Workplace deaths shot up more than 60 per cent last year when compared with 2012, while injuries and payouts to those injured also saw dramatic increases, according to data released yesterday by the National Social Security Fund (NSSF).
Speaking during a conference at the Ministry of Labour in Phnom Penh yesterday, government officials said the sharp increase in deaths could be largely attributed to traffic accidents involving garment workers being transported to and from work.
Last year also saw more than 79,000 workers added to the NSSF registry in advance of the introduction of a national health insurance plan later this year and a pension fund slated for 2015.
“The health insurance program will benefit all workers’ well-being,” NSSF director Ouk Sam Vichea said at yesterday’s conference, which was aimed at promoting the new plan. “NSSF appeals to all factory owners and other employers to register with us so that their employees can receive these benefits.”
For the past five years, workers have been eligible to receive compensation from the fund in cases of on-the-job accidents.
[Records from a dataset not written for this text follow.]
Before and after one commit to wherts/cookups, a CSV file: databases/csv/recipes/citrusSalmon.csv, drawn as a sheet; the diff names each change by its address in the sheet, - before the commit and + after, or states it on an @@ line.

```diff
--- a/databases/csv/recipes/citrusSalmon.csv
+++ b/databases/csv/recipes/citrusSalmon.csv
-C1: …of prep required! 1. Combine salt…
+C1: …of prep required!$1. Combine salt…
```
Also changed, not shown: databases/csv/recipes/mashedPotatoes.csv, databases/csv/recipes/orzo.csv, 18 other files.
Before that, workers involved in industrial accidents received nothing.
The health insurance plan will compensate workers suffering from illnesses acquired at work, and the pension fund will contribute toward their retirement. NSSF manages all of the programs.
Although workers ill from work-related causes – such as chemicals on the premises – will be covered by the insurance plan, pre-existing conditions or diseases unrelated to the work environment will not be included, said Dr. Som Sophon, an NSSF deputy.
“We will pay for hospital treatments for work-related illnesses,” Sophon said.
In addition, the social security fund will pay for workers’ lunches when the health insurance plan begins covering registered workers later this year, Sam Vichea said.
Garment factories make up the lion’s share of workers registered in the NSSF, but it’s important that other sectors, including construction, are involved, said Dave Welsh, country director for labour rights group Solidarity Center.
Just below 17,000 workers were injured last year, about 2,600 more than 2012; and 92 workers were killed, compared with 56 in 2012.